━━━ Provided entries

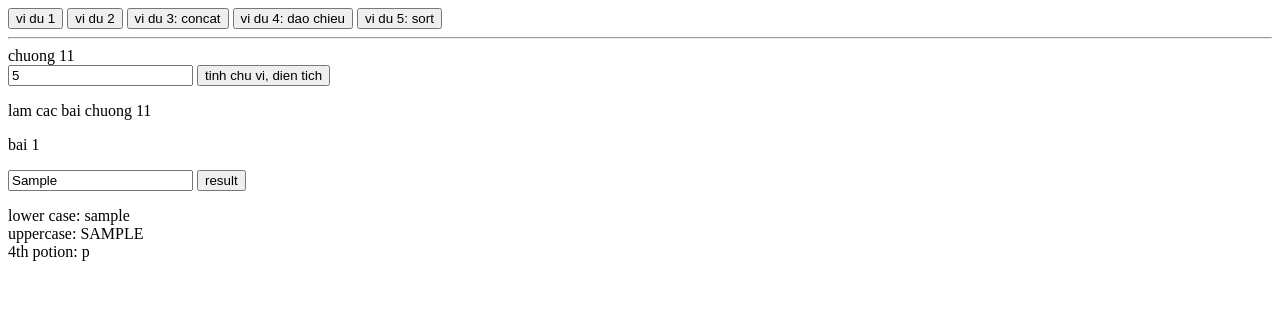
Repository: thanhp6868/ltWeb
Page: 1810/vidu/index.html
An editor plug-in stored every save of this project. The page is shown before and after the next save, followed by the edit.
The browser window is 1280 px wide. The pictures show the whole page.
Empty fields were first filled with sample values (such as "Sample", 5 or name@example.com).
After loading, the first visible `button[onclick="bai1()"]` was clicked once.

Above is the page before, as saved 2023-10-18 15:46:20.

### 1810/vidu/index.html
<!DOCTYPE html>
<html lang="en">
<head>
    <meta charset="UTF-8">
    <meta name="viewport" content="width=device-width, initial-scale=1.0">
    <title>vi du</title>
    <script type="text/javascript" src="vidu.js"></script>
</head>
<body>
    <button onclick="arraytest(false)">vi du 1</button>
    <button onclick="arraytest2()">vi du 2</button>
    <button onclick="concat_VD()">vi du 3: concat</button>
    <button onclick="daochieu()">vi du 4: dao chieu</button>
    <button onclick="arraytest(true)">vi du 5: sort</button>
<hr>
    chuong 11
    <br>
    <input type="number" id="r">
    <button onclick="hinhTron()">tinh chu vi, dien tich</button>
    <p id="ketqua"></p>
    <p>lam cac bai chuong 11</p>
    <p>bai 1</p>
    <input type="text" id="bai1_text">
     <button onclick="bai1()">result</button>
     <p id="result_1"></p>
</body>
</html>

### 1810/vidu/vidu.js
function testreturn(x) {
    var i = 0;
    while (i < 6) {
        if (i == 3)
            break
        i++
    }
    document.write(i * x);
    return (i * x);
}

function arraytest(sort) {
    myArray = new Array(3);
    myArray[0] = "Ha Noi";
    myArray[1] = "Da Nang";
    myArray[2] = "Ho Chi Minh";
    if(sort)
        myArray.sort();
    for (var i in myArray)
    document.writeln(myArray[i] + "<BR>")


}
function arraytest2() {
    a = new Array("a", "b", "c");
    a1 = a.join(); // gán "a,b,c" vào a1
    a2 = a.join(","); // gán "a,b,c" vào a2
    a3 = a.join("+"); // gán "a+b+c" vào a1
    document.writeln(a1 + "<BR>");
    document.writeln(a2 + "<BR>");
    document.writeln(a3 + "<BR>");
}
function concat_VD() {
    a = new Array ("a","b", "c")
b = new Array (1,2,3)
ab = a.concat(b);
    for (var i in ab)
        document.writeln(ab[i] + ", ");
}
function daochieu(){
    a = new Array("1", "2","3");
    a.reverse();
    for (var i in a)
        document.writeln(a[i] + "<BR>");
}

function hinhTron(){
    var r = parseFloat(document.getElementById("r").value);

    var chuvi = Math.PI *2*r;
    var dientich = Math.PI * r*r;

    document.getElementById("ketqua").innerHTML="Chu vi: " + chuvi +"<br>" +"dien tich: "+ dientich;

}

function bai1(){
    var x = document.getElementById("bai1_text").value;

    document.getElementById("result_1").innerHTML= "lower case: "+ x.toLowerCase() + "<br>" + "uppercase: " + x.toUpperCase() + "<br>" + "4th potion: "+ x.substring(3,4);
}

After the next save:
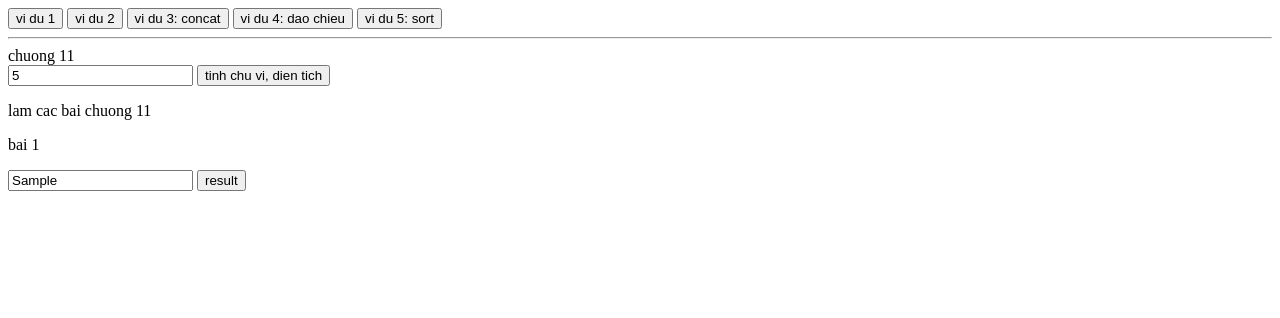
Console error: TypeError: x.len is not a function
Saved 41 s later.
--- a/1810/vidu/vidu.js
+++ b/1810/vidu/vidu.js
@@ -57,5 +57,5 @@
 function bai1(){
     var x = document.getElementById("bai1_text").value;
 
-    document.getElementById("result_1").innerHTML= "lower case: "+ x.toLowerCase() + "<br>" + "uppercase: " + x.toUpperCase() + "<br>" + "4th potion: "+ x.substring(3,4);
+    document.getElementById("result_1").innerHTML= "lower case: "+ x.toLowerCase() + "<br>" + "uppercase: " + x.toUpperCase() + "<br>" + "4th potion: "+ x.substring(3,4) +"length: " +x.len();
 }

After the 2 saves that followed:
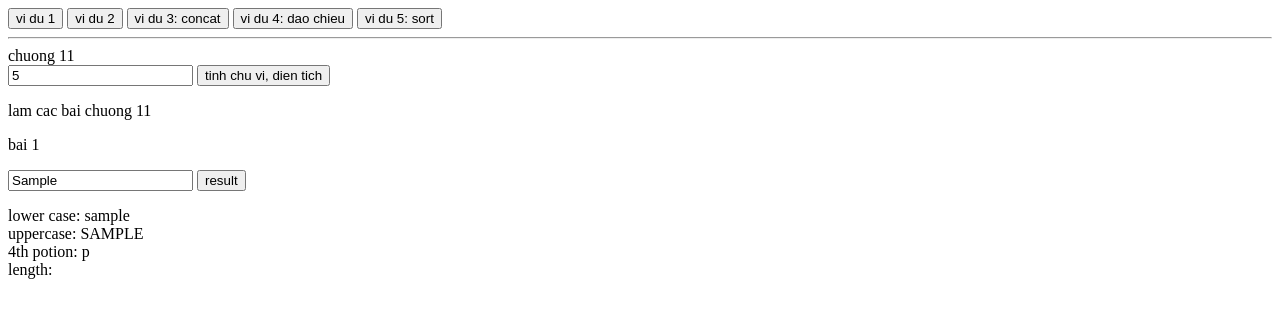
The error is gone.
The 2 saves are shown as one change because 1 left the picture as it was.
The last was saved 36 s later.
--- a/1810/vidu/vidu.js
+++ b/1810/vidu/vidu.js
@@ -57,5 +57,5 @@
 function bai1(){
     var x = document.getElementById("bai1_text").value;
 
-    document.getElementById("result_1").innerHTML= "lower case: "+ x.toLowerCase() + "<br>" + "uppercase: " + x.toUpperCase() + "<br>" + "4th potion: "+ x.substring(3,4) +"length: " +x.len();
+    document.getElementById("result_1").innerHTML= "lower case: "+ x.toLowerCase() + "<br>" + "uppercase: " + x.toUpperCase() + "<br>" + "4th potion: "+ x.substring(3,4) +"<br>"+"length: " ;
 }
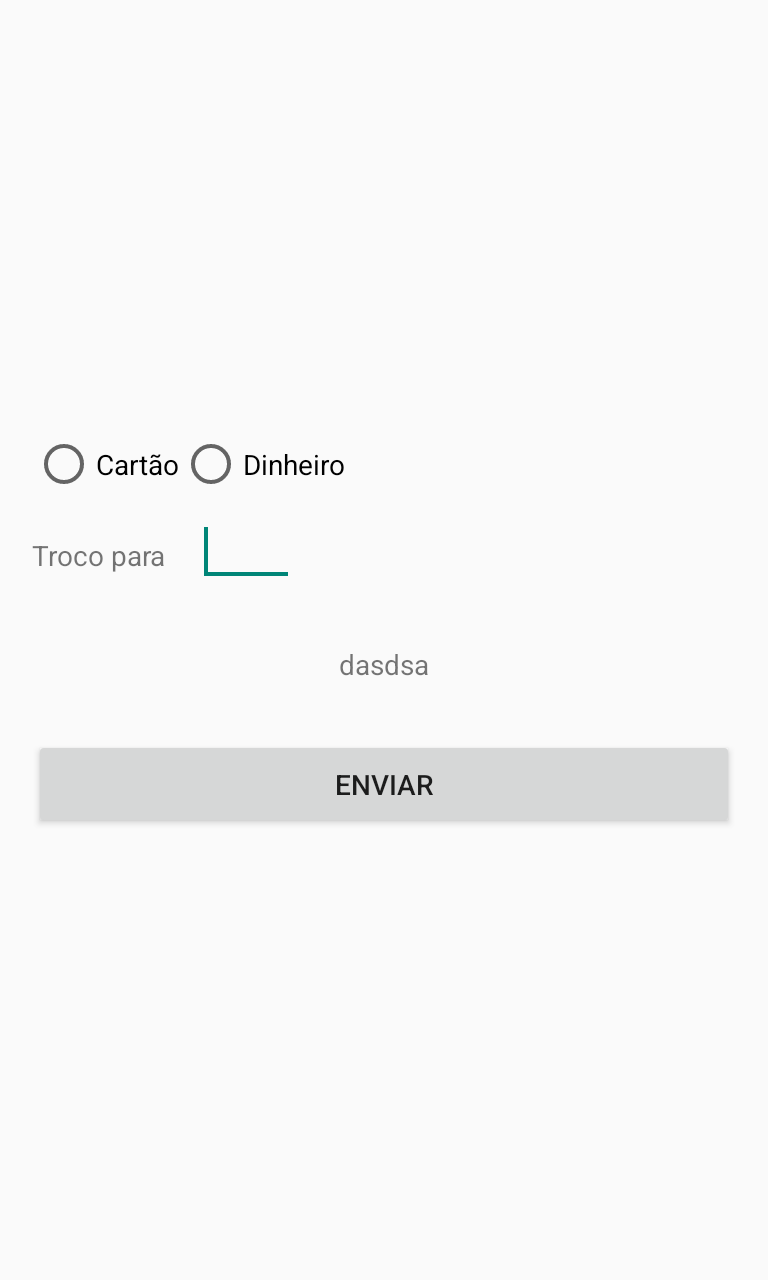
Repository: anzileiro/iot-mobilecup
Layout: iCinema/res/layout/activity_pedido.xml
The author's editor kept a copy of each file at every save. The layout is drawn from the files as they stood at one save, then again after the next save.
It is drawn on a 768 x 1280 px phone screen (xhdpi) without system bars, with theme AppTheme; the app's code is not run. Lists and similar views that code fills are empty.

Above is the layout before, as saved 2014-10-30 05:28:16.

After the next save:
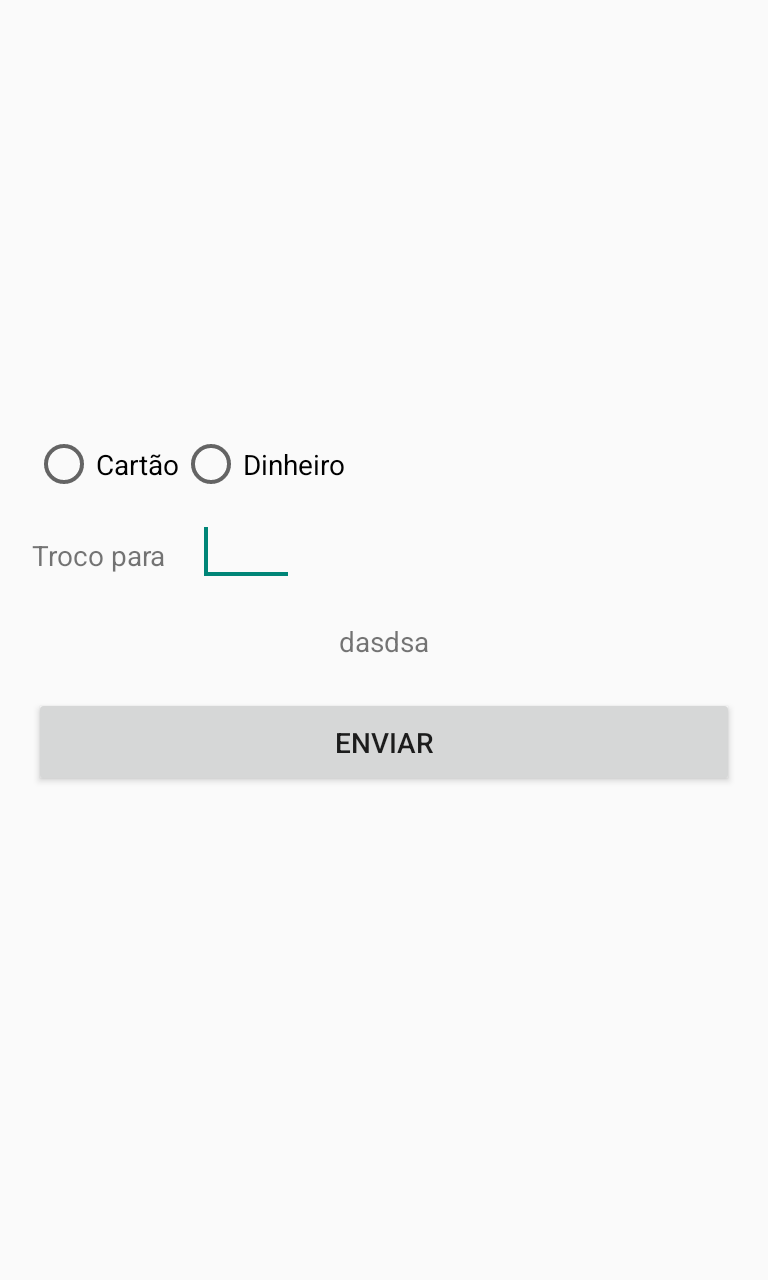
Saved 26 s later.
--- a/iCinema/res/layout/activity_pedido.xml
+++ b/iCinema/res/layout/activity_pedido.xml
@@ -49,16 +49,6 @@
        	        android:layout_weight="0.03"
        	        android:orientation="horizontal" >
 
-       	        <Button
-       	            android:id="@+id/button1"
-       	            android:layout_width="wrap_content"
-       	            android:layout_height="wrap_content"
-       	            android:layout_alignParentBottom="true"
-       	            android:layout_alignParentLeft="true"
-       	            android:layout_alignParentRight="true"
-       	            android:onClick="enviar"
-       	            android:text="Enviar" />
-
        	        <TextView
        	            android:id="@+id/textView1"
        	            android:layout_width="wrap_content"
@@ -86,10 +76,22 @@
        	            android:id="@+id/txtTotal"
        	            android:layout_width="wrap_content"
        	            android:layout_height="wrap_content"
+       	            android:layout_below="@+id/eteTrocoPara"
        	            android:layout_centerHorizontal="true"
-       	            android:layout_centerVertical="true"
+       	            android:layout_marginTop="16dp"
        	            android:gravity="bottom|left"
        	            android:text="dasdsa" />
+
+       	        <Button
+       	            android:id="@+id/button1"
+       	            android:layout_width="wrap_content"
+       	            android:layout_height="wrap_content"
+       	            android:layout_alignParentLeft="true"
+       	            android:layout_alignParentRight="true"
+       	            android:layout_below="@+id/txtTotal"
+       	            android:layout_marginTop="17dp"
+       	            android:onClick="enviar"
+       	            android:text="Enviar" />
 
        	    </RelativeLayout>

━━━━━━

What the exercise asks →
Begin at the first line of the entries above and return each line exactly, stopping after the line that contains "<title>vi du</title>". Pictures do not belong in the copy.

Answer below →
Repository: thanhp6868/ltWeb
Page: 1810/vidu/index.html
An editor plug-in stored every save of this project. The page is shown before and after the next save, followed by the edit.
The browser window is 1280 px wide. The pictures show the whole page.
Empty fields were first filled with sample values (such as "Sample", 5 or name@example.com).
After loading, the first visible `button[onclick="bai1()"]` was clicked once.

Above is the page before, as saved 2023-10-18 15:46:20.

### 1810/vidu/index.html
<!DOCTYPE html>
<html lang="en">
<head>
    <meta charset="UTF-8">
    <meta name="viewport" content="width=device-width, initial-scale=1.0">
    <title>vi du</title>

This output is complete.